Sunday, 18 Jun, 2017

Local residents shouted angry questions when London mayor Sadiq Khan paid a visit to the area.

Protesters gathered to call for help for the residents of the burned building, and the BBC reports that dozens of people "stormed Kensington and Chelsea Town Hall with a list of demands".

Fifty-eight people are "missing and presumed dead" following the fire at Grenfell Tower, police have confirmed.

More than 70 people are unaccounted for, according to media reports, although it was not known whether some of those were among the bodies recovered so far.

NHS England says the injured are being treated in four London hospitals. Of those, 10 remain in critical condition.

Previously, the monarch had released an unprecedented statement in which she said that the United Kingdom remained "resolute in the face of adversity", in reference to the terror attacks in Manchester and London, as well as the deadly fire.

The 91-year-old monarch said it is "difficult to escape a very sombre mood" on what is normally a day of celebration.

No further survivors are expected to be found and criticism continues to mount for Prime Minister Theresa May's response to the tragedy.

The upper floors of Grenfell Tower sustained significant damage, he says, and "the sad reality is that this work will take some time, stretching into many, many weeks". Hundreds have been left homeless by the blaze, putting more pressure on officials in a city plagued by a chronic housing shortage.

London police said an investigation, led by a detective from its homicide and major crime unit, would examine whether criminal offences had been committed although they said there was nothing to suggest the fire was started deliberately.

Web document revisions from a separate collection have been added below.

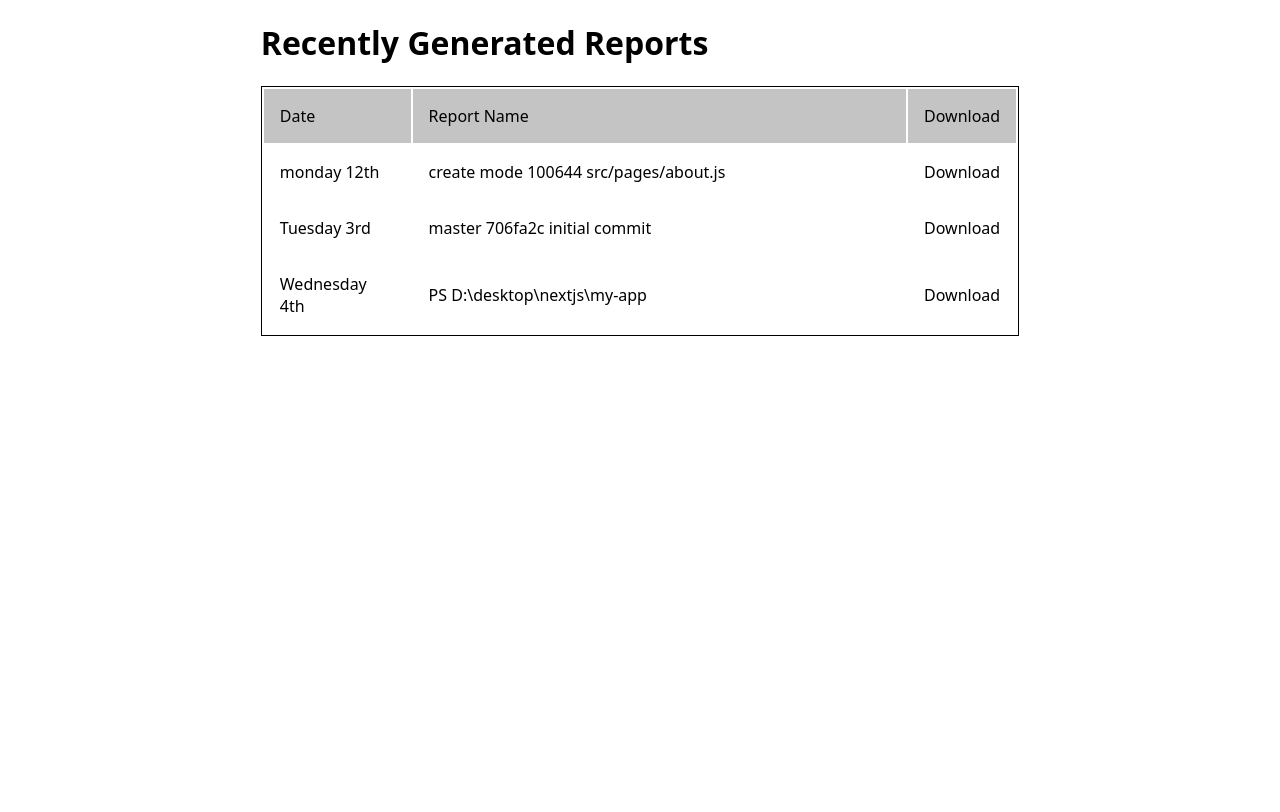
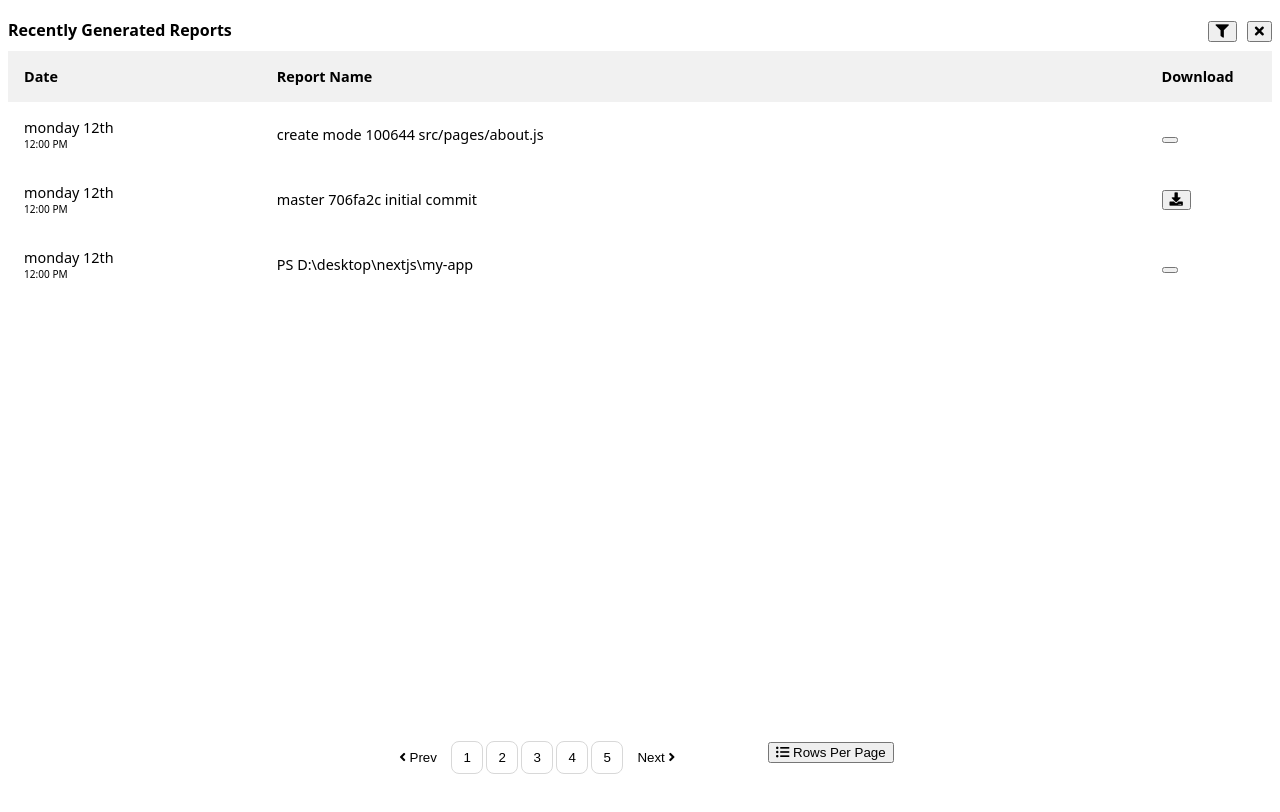
Before and after one commit to isaacngabirano/monterassignment, a Next.js app: page /dialog_box/dialogbox in a window 1280 px wide. Shown: the top 812 px of the page. Built offline with nearby package versions, Linux system fonts and the light colour scheme.

Commit message:
dialog box styling updated

```diff
--- a/src/pages/dialog_box/dialogbox.js
+++ b/src/pages/dialog_box/dialogbox.js
@@ -1,13 +1,27 @@
 import React from "react";
+import Head from "next/head";
 
 const dialogbox = () => {
   return (
     <>
+      <Head>
+        <title>HTML Table with Icons</title>
+        <link
+          rel="stylesheet"
+          href="https://cdnjs.cloudflare.com/ajax/libs/font-awesome/5.15.3/css/all.min.css"
+        />
+      </Head>
       <div className="main">
         <div className="section1">
           <h1 className="title">Recently Generated Reports</h1>
-          <div className="filter-button"></div>
-          <div className="close-button"></div>
+          <div className="head-buttons">
+            <button class="icon-btn">
+              <i class="fas fa-filter"></i>
+            </button>
+            <button class="icon-btn">
+              <i class="fas fa-times"></i>
+            </button>
+          </div>
         </div>
         <div className="section2">
           <table>
@@ -15,33 +29,68 @@
               <tr>
                 <td>Date</td>
                 <td>Report Name</td>
-                <td>Download</td>
+                <td className="download-heading">Download</td>
               </tr>
             </thead>
             <tbody>
               <tr>
-                <td>monday 12th</td>
+                <td className="date-time">
+                  <div className="date">monday 12th</div>
+                  <div className="time">12:00 PM</div>
+                </td>
                 <td> create mode 100644 src/pages/about.js</td>
                 <td>
-                  <div className="download-button">Download</div>
+                  <button class="icon-btn">
+                    <i class="fas fa-download" className="download-button"></i>
+                  </button>
                 </td>
               </tr>
               <tr>
-                <td>Tuesday 3rd</td>
+                <td className="date-time">
+                  <div className="date">monday 12th</div>
+                  <div className="time">12:00 PM</div>
+                </td>
                 <td>master 706fa2c initial commit</td>
                 <td>
-                  <div className="download-button">Download</div>
+                  <button class="icon-btn" className="download-button">
+                    <i class="fas fa-download"></i>
+                  </button>
                 </td>
               </tr>
               <tr>
-                <td>Wednesday 4th</td>
+                <td className="date-time">
+                  <div className="date">monday 12th</div>
+                  <div className="time">12:00 PM</div>
+                </td>
                 <td>PS D:\desktop\nextjs\my-app</td>
                 <td>
-                  <div className="download-button">Download</div>
+                  <button class="icon-btn">
+                    <i class="fas fa-download" className="download-button"></i>
+                  </button>
                 </td>
               </tr>
             </tbody>
           </table>
+        </div>
+        <div className="section3">
+          <div className="page-buttons">
+            <button class="prev-btn">
+              <i class="fas fa-angle-left"></i> Prev
+            </button>
+            <button className="icon-btn">1</button>
+            <button className="icon-btn">2</button>
+            <button className="icon-btn">3</button>
+            <button className="icon-btn">4</button>
+            <button className="icon-btn">5</button>
+            <button class="next-btn">
+              Next <i class="fas fa-angle-right"></i>
+            </button>
+          </div>
+          <div>
+            <button className="icon-btn">
+              <i className="fas fa-list-ul"></i> Rows Per Page
+            </button>
+          </div>
         </div>
       </div>
     </>
--- a/src/styles/globals.css
+++ b/src/styles/globals.css
@@ -3,14 +3,19 @@
 }
 
 .main{
-   width: 60%;
+   /* width: 60%; */
    margin: 0 auto;
+   display: flex;
+   flex-direction: column;
+   min-height: 100vh
 }
 
 table{
   width: 100%;
   text-align: left;
-  border: 1px solid black;
+  /* border: 1px solid black; */
+  border-collapse:collapse;
+  font-size: 0.9rem;
 }
 
 td{
@@ -18,7 +23,11 @@
 }
 
 thead{
-  background-color: rgb(196, 196, 196);
+  background-color: rgb(241, 241, 241);
+}
+
+thead tr td{
+  font-weight: 600;
 }
 
 th:nth-child(1),td:nth-child(1) {
@@ -32,3 +41,58 @@
 th:nth-child(3),td:nth-child(3) {
             width: 10%;
         }
+
+.time{
+  font-size: 70%;
+}
+
+.section1{
+  display: flex;
+  /* justify-content: space-between; */
+  align-items: baseline;
+  justify-content: center;
+}
+
+.head-buttons {
+  display: flex;
+  align-items: center;
+  gap: 10px;
+  float: right;
+  margin-left: auto;
+}
+
+.download-button{
+  display: flex;
+  flex-direction: column;
+  align-items: last baseline;
+
+
+}
+
+h1{
+  font-size: 1rem;
+}
+
+.section3{
+  display: flex;
+  gap: 5rem;
+  justify-content: center;
+  margin-top: auto;
+  margin-bottom: 2rem;
+}
+
+.page-buttons>*{
+  margin: 0.1rem;
+  padding: 0.5rem 0.7rem;
+  background-color: #fff;
+  border: 1px solid rgb(216, 216, 216);
+  border-radius: 8px;
+}
+.prev-btn,.next-btn{
+  border: none;
+}
+
+.section3>.page-buttons>.icon-btn:hover,:active{
+  color: #fff;
+  background-color: orangered;
+}
```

Relatives of those missing after a high-rise tower blaze in London posted pictures of their loved ones Friday in the desperate hope of news, as grief following the tragedy has turned to outrage at authorities accused of being lax in meeting building standards. British officials have ordered a review of other buildings that have had similar renovations.

As of Friday morning, the death toll had risen to 30. Friday, some heckled May and chanted "coward" as she made her address at London's St.

The tragedy has provoked a big response from nearby communities that have donated food and shelter to the victims. May said the government would spend £5 million for clothes, food and emergency supplies to the victims. Wherever we can, we will bring people to justice if there is evidence. Corporate manslaughter. They were warned by the residents that there was an obvious risk of catastrophe.

Speaking on Friday evening, Mrs May said: "Everyone affected by this tragedy needs reassurance that the Government is there for them at this bad time - and that is what I am determined to provide".